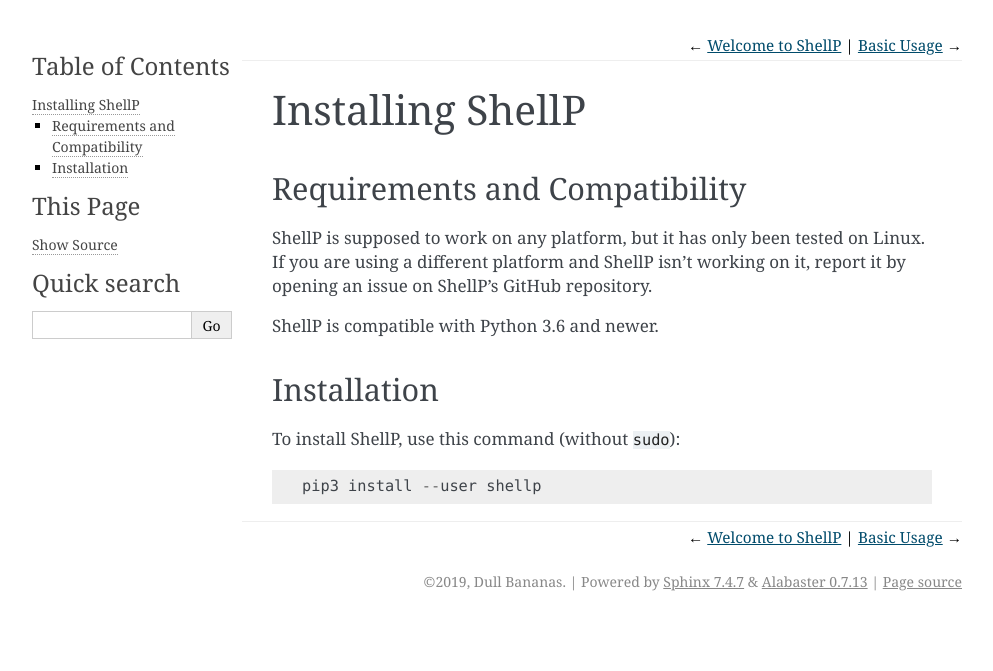
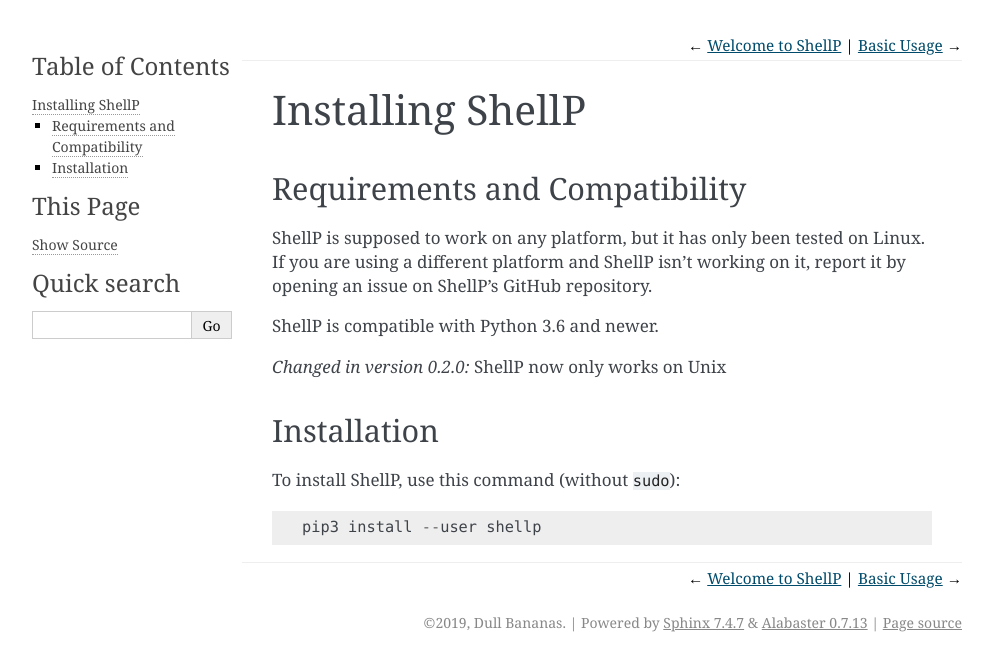
Before and after one commit to dullbananas/pysh, a Sphinx documentation site: the page built from docs/installation.rst, in a window 1280 px wide. Shown: the top 671 px of the page, without its empty margins (148-1141 px from the left). Built offline with Sphinx 7.4.7, drawn with Linux system fonts in a browser that asks for light colours.

Commit message:
Change supported platform to Unix

```diff
--- a/docs/installation.rst
+++ b/docs/installation.rst
@@ -10,6 +10,9 @@
 
 ShellP is compatible with Python 3.6 and newer.
 
+.. versionchanged:: 0.2.0
+   ShellP now only works on Unix
+
 
 Installation
 ------------
--- a/setup.py
+++ b/setup.py
@@ -27,7 +27,7 @@
 		'Environment :: Console',
 		'License :: OSI Approved :: GNU General Public License v2 (GPLv2)',
 		'Natural Language :: English',
-		'Operating System :: OS Independent',
+		'Operating System :: Unix',
 		'Programming Language :: Python :: 3 :: Only',
 		'Topic :: System :: Shells',
 	],
```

◇ ◇ ◇ ◇

§ About this exercise: Could you output all of the records exactly, without their pictures?

§ Answer to the problem:
Before and after one commit to dullbananas/pysh, a Sphinx documentation site: the page built from docs/installation.rst, in a window 1280 px wide. Shown: the top 671 px of the page, without its empty margins (148-1141 px from the left). Built offline with Sphinx 7.4.7, drawn with Linux system fonts in a browser that asks for light colours.

Commit message:
Change supported platform to Unix

```diff
--- a/docs/installation.rst
+++ b/docs/installation.rst
@@ -10,6 +10,9 @@
 
 ShellP is compatible with Python 3.6 and newer.
 
+.. versionchanged:: 0.2.0
+   ShellP now only works on Unix
+
 
 Installation
 ------------
--- a/setup.py
+++ b/setup.py
@@ -27,7 +27,7 @@
 		'Environment :: Console',
 		'License :: OSI Approved :: GNU General Public License v2 (GPLv2)',
 		'Natural Language :: English',
-		'Operating System :: OS Independent',
+		'Operating System :: Unix',
 		'Programming Language :: Python :: 3 :: Only',
 		'Topic :: System :: Shells',
 	],
```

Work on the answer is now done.